It did not become a hit, but it did earn the respect of Jamey’s fellow artists and musicians. “High Cost Of Living” is nominated for Best Country Song and Best Country Male Vocal at this Sunday’s Grammy Awards. The CD, That Lonesome Song, competed for country’s Album of the Year honors in last year’s Grammys, as well as the Academy of Country Music Awards and the Country Music Association Awards, and “High Cost” was a key part of the project.
“That song was the first song on the album for a number of reasons,” Jamey says. “One is it was the first thing we recorded. But I wanted the people who plug this thing in — it’s probably the most hardcore song on the album in terms of content — but I wanted you to know this album wasn’t put together ‘cause we thought we could get it on the radio, and it wasn’t put together because we thought it was super-commercial. There’s a lot of things that this album covers that aren’t necessarily popular topics, ‘cause nobody wants to deal with ‘em. But they’re there, you know.”

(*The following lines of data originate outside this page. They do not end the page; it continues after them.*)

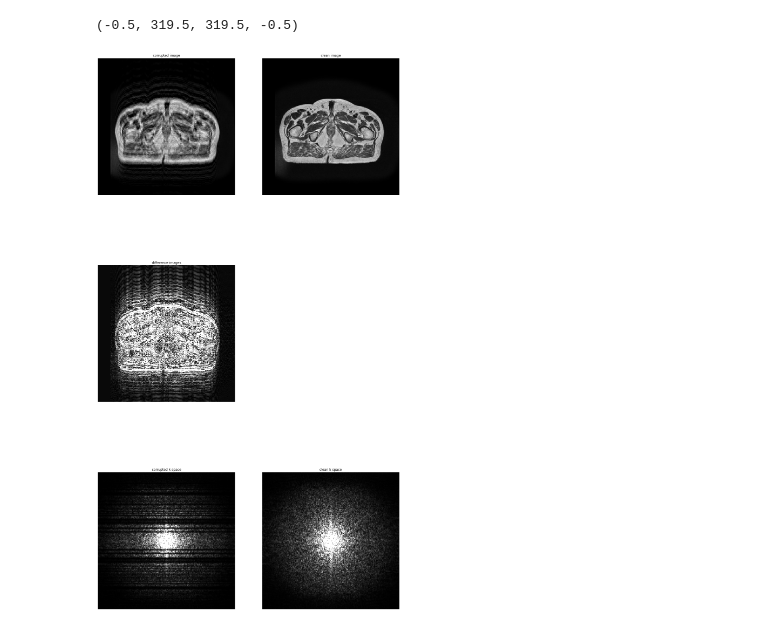
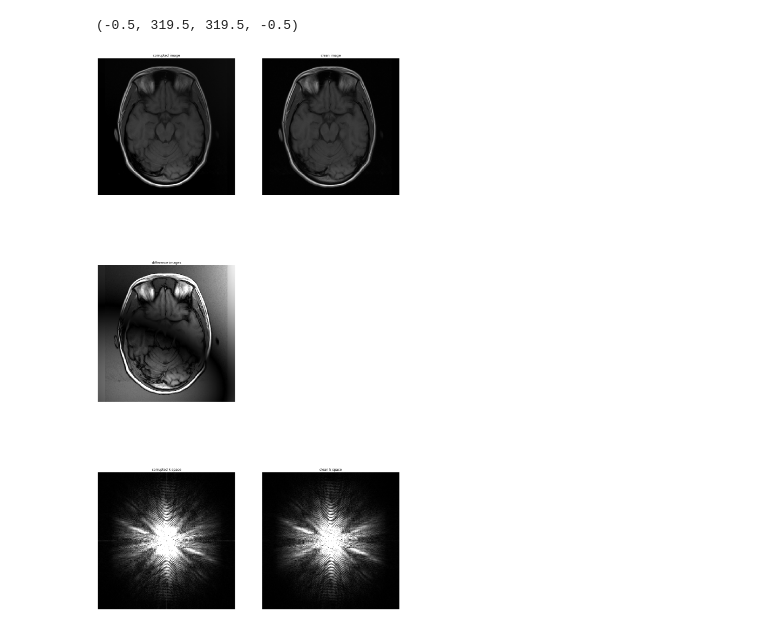
Before and after one commit to SimoneRuiter/artefacts, a Jupyter notebook: Corrupt.ipynb, the cells around one changed output. Saved outputs shown, nothing was run; the diff lists cells and outputs as text; code cells hidden in the pictures.

```diff
--- a/Corrupt.ipynb
+++ b/Corrupt.ipynb
@@ -12,9 +12,9 @@ from scipy import ndimage
 import warnings
 warnings.filterwarnings("ignore")
 # %%
-#data_path = r'C:\from SSD\fastMRI_brain_DICOM\100099070170\279.dcm'
+data_path = r'C:\from SSD\fastMRI_brain_DICOM\100099070170\279.dcm'
 #data_path = r'C:\Users\simon\anaconda3\envs\drs\drs\Data\fastMRI_brain_DICOM\300008311232\808.dcm'
-data_path = r"C:\Users\simon\anaconda3\envs\drs\drs\Data\Pelvis\Pelvis_2233,MP Pelvis_2233,MP\CT.2.25.168430369902691384448665480955143203741.dcm"
+#data_path = r"C:\Users\simon\anaconda3\envs\drs\drs\Data\Pelvis\Pelvis_2233,MP Pelvis_2233,MP\CT.2.25.168430369902691384448665480955143203741.dcm"
 
 data = pydicom.dcmread(data_path)
 
@@ -346,7 +434,7 @@ def corrupt(image, case):
     kspace = transform_image_to_kspace(image)
 
     if case == "noise":
-        signal_to_noise = np.random.uniform(-30, 30) #random.randint(-9, 0)
+        signal_to_noise = np.random.uniform(-10, 5)
         mean_signal = np.mean(np.abs(kspace))
         std_noise = mean_signal / 10**(signal_to_noise / 20)
         noise = np.random.normal(0, std_noise, size=np.shape(kspace)) + 1j*np.random.normal(0, std_noise, size=np.shape(kspace))
@@ -368,7 +456,12 @@ def corrupt(image, case):
         elif (motion_type == "periodic"):
             kspace = periodic_motion(kspace)
 
-    #elif case == "bias":
+    elif case == "bias":
+        bias_generator = BiasGenerator(image.shape, 1)
+        bias = bias_generator.GetFields()
+        bias = np.squeeze(bias)
+        img = np.multiply(image, bias)
+        kspace = transform_image_to_kspace(img)
 
     img = transform_kspace_to_image(kspace)
     img = (img - np.mean(img)) / np.std(img)
@@ -376,7 +469,7 @@ def corrupt(image, case):
 # %%
 # plotting
 
-img = corrupt(image, "motion")
+img = corrupt(image, "bias")
 
 hr = image
 lr = img
@@ -391,34 +484,34 @@ lr = (lr - np.mean(lr)) / np.std(lr)
 hr = (hr - np.mean(hr)) / np.std(hr)
 
 vmx = np.max(hr)
 vmn = np.min(hr)
 dmx = 0.5
 kmx = 0.01
 
 fig = plt.figure(figsize=(20, 40))
 ax = fig.add_subplot(3, 2, 1)
 ax.imshow(lr, interpolation='none', cmap='gist_gray', vmin=vmn, vmax=vmx)
 ax.set_title("corrupted image")
 ax.axis('off')
 ax = fig.add_subplot(3, 2, 2)
 ax.imshow(hr, interpolation='none', cmap='gist_gray', vmin=vmn, vmax=vmx)
 ax.set_title("clean image")
 ax.axis('off')
 ax = fig.add_subplot(3, 2, 3)
 ax.imshow(np.abs(lr - hr), interpolation='none', cmap='gist_gray', vmin=0, vmax=dmx)
 ax.set_title("difference images")
 ax.axis('off')
 ax = fig.add_subplot(3, 2, 5)
 ax.imshow(k_lr, interpolation='none', cmap='gist_gray', vmin=0, vmax=kmx)
 ax.set_title("corrupted k space")
 ax.axis('off')
 ax = fig.add_subplot(3, 2, 6)
 ax.imshow(k_hr, interpolation='none', cmap='gist_gray', vmin=0, vmax=kmx)
 ax.set_title("clean k space")
 ax.axis('off')
 # %% [output]
 (-0.5, 319.5, 319.5, -0.5)
-[figure, old version]
+[figure, new version]
 # %%
 print(np.min(image), np.mean(image), np.std(image), np.max(image))
 print(np.min(img), np.mean(img), np.std(img), np.max(img))
```
Also changed, not shown: parts of 8 cells of this notebook, 1 other file.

The song did make it all the way to No. 34 on the Billboard country singles chart, though the controversial subject matter kept it from joining the Top 10 ranks of Jamey’s previous release, “In Color.” But while the real message of “High Cost” might have been misunderstood by the masses, Jamey’s central audience totally got it.
“When you go see him live, everybody sings all those lines, and then the good thing about the song is it is a positive song,” co-writer James Slater says. “At the end, the guy’s in jail, and I can’t tell you how many people have come up to me and said, ‘Man, that was me four years ago.’ Or ‘I heard that, and I gotta get my act together.’ That’s a beautiful thing, and it’s because we didn’t hold back as far as sayin’ what’s real. That’s a lot of people actually [who’ve said those kinds of things]. It’s not my experience, but it’s an experience.”

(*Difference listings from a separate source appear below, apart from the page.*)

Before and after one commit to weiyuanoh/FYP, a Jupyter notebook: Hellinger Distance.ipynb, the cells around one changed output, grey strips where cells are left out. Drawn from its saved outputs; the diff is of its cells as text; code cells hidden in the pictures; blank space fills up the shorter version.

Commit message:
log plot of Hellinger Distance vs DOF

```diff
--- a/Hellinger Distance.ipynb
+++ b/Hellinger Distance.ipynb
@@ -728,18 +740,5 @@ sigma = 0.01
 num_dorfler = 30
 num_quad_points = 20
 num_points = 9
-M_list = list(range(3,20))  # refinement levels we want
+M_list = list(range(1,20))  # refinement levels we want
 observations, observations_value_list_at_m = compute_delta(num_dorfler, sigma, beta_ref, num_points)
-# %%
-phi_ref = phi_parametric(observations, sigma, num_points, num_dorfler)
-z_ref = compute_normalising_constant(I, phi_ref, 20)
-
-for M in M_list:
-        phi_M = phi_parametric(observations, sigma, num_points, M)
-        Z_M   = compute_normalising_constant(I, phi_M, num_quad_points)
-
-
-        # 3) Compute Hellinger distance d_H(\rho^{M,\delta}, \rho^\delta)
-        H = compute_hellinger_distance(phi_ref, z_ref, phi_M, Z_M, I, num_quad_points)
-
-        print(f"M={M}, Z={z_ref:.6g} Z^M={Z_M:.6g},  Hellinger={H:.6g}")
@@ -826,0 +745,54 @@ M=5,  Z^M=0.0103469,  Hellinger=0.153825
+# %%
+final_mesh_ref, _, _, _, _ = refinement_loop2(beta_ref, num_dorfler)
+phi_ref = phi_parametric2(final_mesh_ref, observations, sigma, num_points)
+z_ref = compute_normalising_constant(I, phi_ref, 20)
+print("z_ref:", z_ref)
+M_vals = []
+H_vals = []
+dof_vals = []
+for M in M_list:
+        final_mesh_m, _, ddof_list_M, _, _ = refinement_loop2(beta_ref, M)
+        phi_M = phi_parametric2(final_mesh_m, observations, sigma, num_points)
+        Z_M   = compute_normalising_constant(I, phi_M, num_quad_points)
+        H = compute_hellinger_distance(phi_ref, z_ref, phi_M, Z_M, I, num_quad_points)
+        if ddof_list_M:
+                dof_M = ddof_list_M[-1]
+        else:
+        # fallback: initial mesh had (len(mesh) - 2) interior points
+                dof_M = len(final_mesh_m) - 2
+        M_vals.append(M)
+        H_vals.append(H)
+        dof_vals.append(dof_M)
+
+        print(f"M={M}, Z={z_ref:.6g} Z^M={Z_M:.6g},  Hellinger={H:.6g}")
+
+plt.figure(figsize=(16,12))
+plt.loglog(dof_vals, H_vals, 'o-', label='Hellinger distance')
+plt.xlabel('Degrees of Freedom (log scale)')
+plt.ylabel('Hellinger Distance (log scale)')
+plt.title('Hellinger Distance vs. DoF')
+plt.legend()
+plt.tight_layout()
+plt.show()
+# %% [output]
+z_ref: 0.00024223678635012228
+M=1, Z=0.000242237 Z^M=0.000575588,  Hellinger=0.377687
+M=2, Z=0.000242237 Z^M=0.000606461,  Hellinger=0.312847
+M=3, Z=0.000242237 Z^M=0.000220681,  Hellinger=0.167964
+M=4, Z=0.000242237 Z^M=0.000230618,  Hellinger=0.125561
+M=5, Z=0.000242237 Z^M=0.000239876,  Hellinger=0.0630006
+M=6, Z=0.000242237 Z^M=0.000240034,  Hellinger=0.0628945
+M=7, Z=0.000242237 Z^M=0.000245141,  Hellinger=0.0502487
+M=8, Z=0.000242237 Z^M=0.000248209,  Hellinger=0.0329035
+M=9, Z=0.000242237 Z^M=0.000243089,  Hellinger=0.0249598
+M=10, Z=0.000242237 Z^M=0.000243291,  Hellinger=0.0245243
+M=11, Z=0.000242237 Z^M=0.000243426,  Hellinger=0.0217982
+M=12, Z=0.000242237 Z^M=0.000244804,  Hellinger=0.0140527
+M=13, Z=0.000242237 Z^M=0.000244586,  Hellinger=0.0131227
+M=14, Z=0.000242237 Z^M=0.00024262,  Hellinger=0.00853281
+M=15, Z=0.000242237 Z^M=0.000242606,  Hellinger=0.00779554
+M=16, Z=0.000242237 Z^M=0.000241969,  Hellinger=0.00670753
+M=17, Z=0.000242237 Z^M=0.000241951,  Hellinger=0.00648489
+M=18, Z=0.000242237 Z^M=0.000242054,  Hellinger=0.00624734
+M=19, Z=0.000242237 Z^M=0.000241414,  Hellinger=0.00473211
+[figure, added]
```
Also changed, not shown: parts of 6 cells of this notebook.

Ultimately, Jamey isn’t gauging his music by its peak position on a chart. He’s more concerned with its ability to reflect the world accurately, even if the emotions it stirs up make the listener uncomfortable.
“Music can’t be Prozac,” he says. “You can’t just sing somebody into bein’ in a good mood on the way to work. It ain’t gonna happen. I’m not sayin’ a guy that’s in a good mood don’t deserve his song, too. But what about the couple that’s goin’ through hell, and nobody knows that they have to put on a front when they’re out in public and smile and look like everything’s cool, and then they get home and throw dishes at each other ‘til they go to sleep? What about those guys? They need to be fed, too. Just to know that they’re not alone sometimes just makes ‘em a little more calm about it. You just lay back a little bit — ‘I’m not crazy. Somebody else is doin’ it, too.’”

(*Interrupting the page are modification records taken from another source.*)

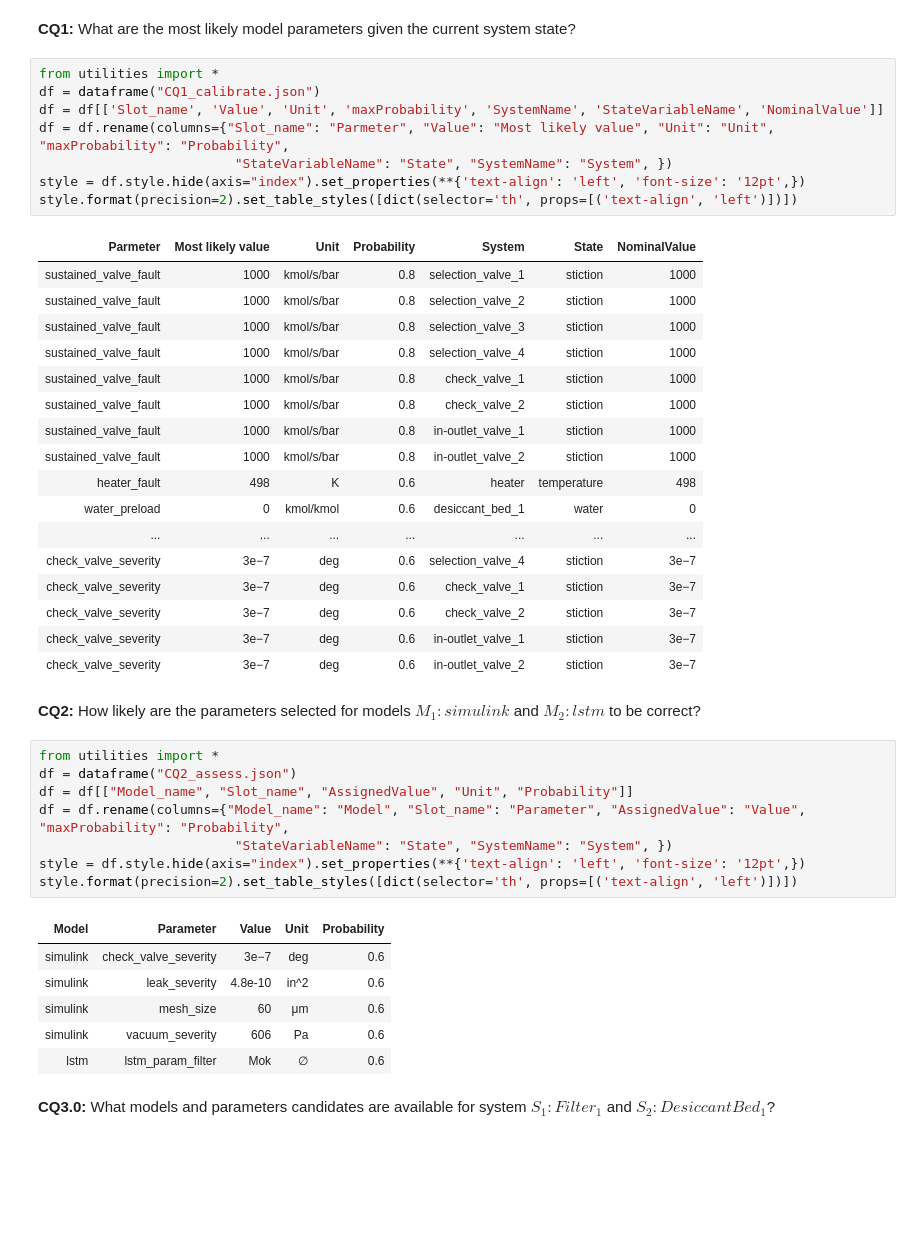
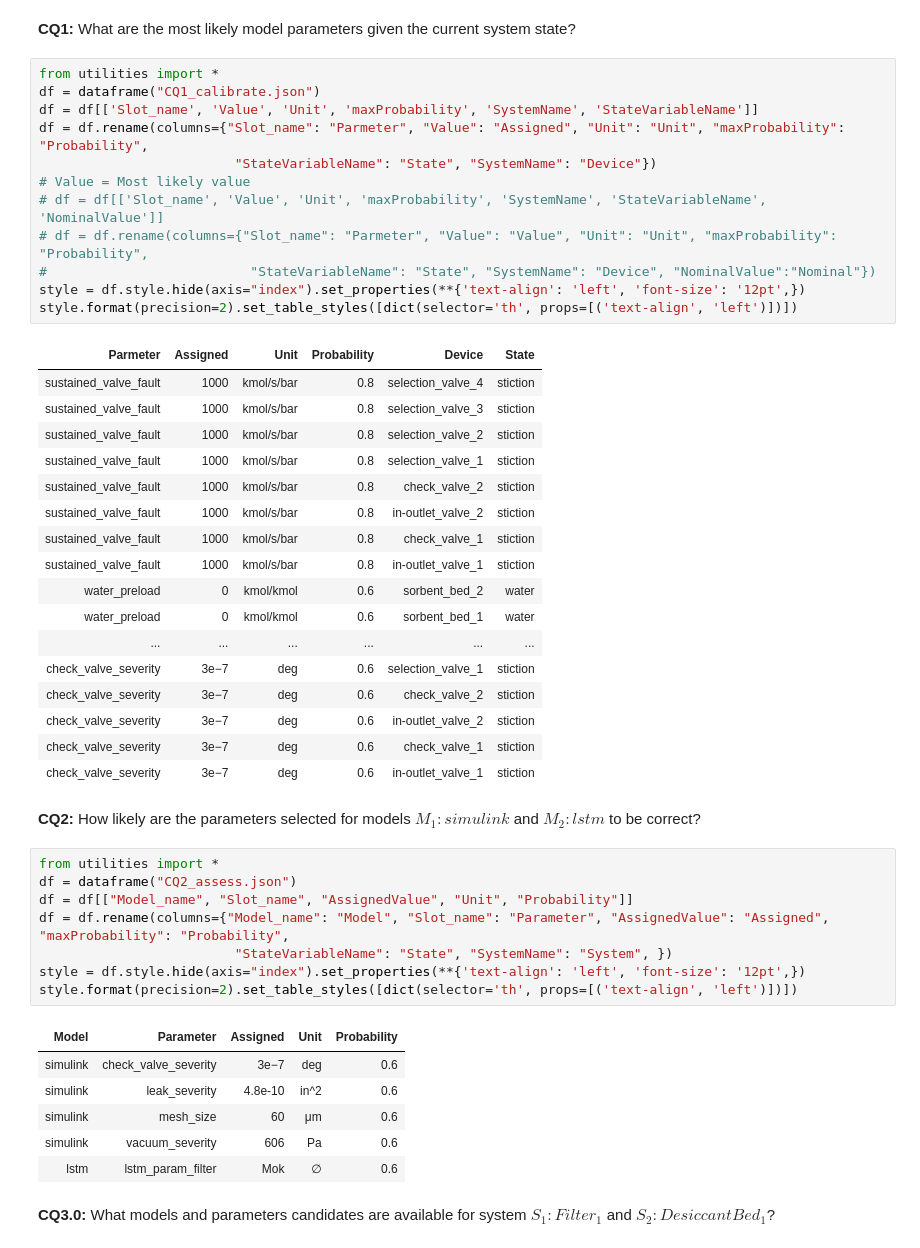
Before and after one commit to ngratius/parameter-ontology, a Jupyter notebook: parameter-model/src/ipynb/report.ipynb, the cells around one changed output. Saved outputs shown, nothing was run; the diff lists cells and outputs as text; blank space fills up the shorter version.

```diff
--- a/parameter-model/src/ipynb/report.ipynb
+++ b/parameter-model/src/ipynb/report.ipynb
@@ -11,41 +11,45 @@ The ontology components are described [here](C:/Users/nicol/Documents/PhD_CMU/Ex
 # %%
 from utilities import *
 df = dataframe("CQ1_calibrate.json")
-df = df[['Slot_name', 'Value', 'Unit', 'maxProbability', 'SystemName', 'StateVariableName', 'NominalValue']]
-df = df.rename(columns={"Slot_name": "Parmeter", "Value": "Most likely value", "Unit": "Unit", "maxProbability": "Probability",
-                         "StateVariableName": "State", "SystemName": "System", })
+df = df[['Slot_name', 'Value', 'Unit', 'maxProbability', 'SystemName', 'StateVariableName']]
+df = df.rename(columns={"Slot_name": "Parmeter", "Value": "Assigned", "Unit": "Unit", "maxProbability": "Probability",
+                         "StateVariableName": "State", "SystemName": "Device"})
+# Value = Most likely value
+# df = df[['Slot_name', 'Value', 'Unit', 'maxProbability', 'SystemName', 'StateVariableName', 'NominalValue']]
+# df = df.rename(columns={"Slot_name": "Parmeter", "Value": "Value", "Unit": "Unit", "maxProbability": "Probability",
+#                          "StateVariableName": "State", "SystemName": "Device", "NominalValue":"Nominal"})
 style = df.style.hide(axis="index").set_properties(**{'text-align': 'left', 'font-size': '12pt',})
 style.format(precision=2).set_table_styles([dict(selector='th', props=[('text-align', 'left')])])
 # %% [output]
-| Parmeter | Most likely value | Unit | Probability | System | State | NominalValue |
-| sustained_valve_fault | 1000 | kmol/s/bar | 0.8 | selection_valve_1 | stiction | 1000 |
-| sustained_valve_fault | 1000 | kmol/s/bar | 0.8 | selection_valve_2 | stiction | 1000 |
-| sustained_valve_fault | 1000 | kmol/s/bar | 0.8 | selection_valve_3 | stiction | 1000 |
-| sustained_valve_fault | 1000 | kmol/s/bar | 0.8 | selection_valve_4 | stiction | 1000 |
-| sustained_valve_fault | 1000 | kmol/s/bar | 0.8 | check_valve_1 | stiction | 1000 |
-| sustained_valve_fault | 1000 | kmol/s/bar | 0.8 | check_valve_2 | stiction | 1000 |
-| sustained_valve_fault | 1000 | kmol/s/bar | 0.8 | in-outlet_valve_1 | stiction | 1000 |
-| sustained_valve_fault | 1000 | kmol/s/bar | 0.8 | in-outlet_valve_2 | stiction | 1000 |
-| heater_fault | 498 | K | 0.6 | heater | temperature | 498 |
-| water_preload | 0 | kmol/kmol | 0.6 | desiccant_bed_1 | water | 0 |
-| ... | ... | ... | ... | ... | ... | ... |
-| check_valve_severity | 3e−7 | deg | 0.6 | selection_valve_4 | stiction | 3e−7 |
-| check_valve_severity | 3e−7 | deg | 0.6 | check_valve_1 | stiction | 3e−7 |
-| check_valve_severity | 3e−7 | deg | 0.6 | check_valve_2 | stiction | 3e−7 |
-| check_valve_severity | 3e−7 | deg | 0.6 | in-outlet_valve_1 | stiction | 3e−7 |
-| check_valve_severity | 3e−7 | deg | 0.6 | in-outlet_valve_2 | stiction | 3e−7 |
+| Parmeter | Assigned | Unit | Probability | Device | State |
+| sustained_valve_fault | 1000 | kmol/s/bar | 0.8 | selection_valve_4 | stiction |
+| sustained_valve_fault | 1000 | kmol/s/bar | 0.8 | selection_valve_3 | stiction |
+| sustained_valve_fault | 1000 | kmol/s/bar | 0.8 | selection_valve_2 | stiction |
+| sustained_valve_fault | 1000 | kmol/s/bar | 0.8 | selection_valve_1 | stiction |
+| sustained_valve_fault | 1000 | kmol/s/bar | 0.8 | check_valve_2 | stiction |
+| sustained_valve_fault | 1000 | kmol/s/bar | 0.8 | in-outlet_valve_2 | stiction |
+| sustained_valve_fault | 1000 | kmol/s/bar | 0.8 | check_valve_1 | stiction |
+| sustained_valve_fault | 1000 | kmol/s/bar | 0.8 | in-outlet_valve_1 | stiction |
+| water_preload | 0 | kmol/kmol | 0.6 | sorbent_bed_2 | water |
+| water_preload | 0 | kmol/kmol | 0.6 | sorbent_bed_1 | water |
+| ... | ... | ... | ... | ... | ... |
+| check_valve_severity | 3e−7 | deg | 0.6 | selection_valve_1 | stiction |
+| check_valve_severity | 3e−7 | deg | 0.6 | check_valve_2 | stiction |
+| check_valve_severity | 3e−7 | deg | 0.6 | in-outlet_valve_2 | stiction |
+| check_valve_severity | 3e−7 | deg | 0.6 | check_valve_1 | stiction |
+| check_valve_severity | 3e−7 | deg | 0.6 | in-outlet_valve_1 | stiction |
 # %% [markdown]
 <b>CQ2:</b> How likely are the parameters selected for models $𝑀_1: simulink$ and $𝑀_2: lstm$ to be correct?
 # %%
 from utilities import *
 df = dataframe("CQ2_assess.json")
 df = df[["Model_name", "Slot_name", "AssignedValue", "Unit", "Probability"]]
-df = df.rename(columns={"Model_name": "Model", "Slot_name": "Parameter", "AssignedValue": "Value", "maxProbability": "Probability",
+df = df.rename(columns={"Model_name": "Model", "Slot_name": "Parameter", "AssignedValue": "Assigned", "maxProbability": "Probability",
                          "StateVariableName": "State", "SystemName": "System", })
 style = df.style.hide(axis="index").set_properties(**{'text-align': 'left', 'font-size': '12pt',})
 style.format(precision=2).set_table_styles([dict(selector='th', props=[('text-align', 'left')])])
 # %% [output]
-| Model | Parameter | Value | Unit | Probability |
+| Model | Parameter | Assigned | Unit | Probability |
 | simulink | check_valve_severity | 3e−7 | deg | 0.6 |
 | simulink | leak_severity | 4.8e-10 | in^2 | 0.6 |
 | simulink | mesh_size | 60 | μm | 0.6 |
```
Also changed, not shown: parts of 1 cell of this notebook, 21 other files.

The Grammys will be presented live on CBS Sunday from the Staples Center in Los Angeles. You can watch the pre-telecast, too. It will be streamed live on grammy.com beginning at 4 p.m. ET.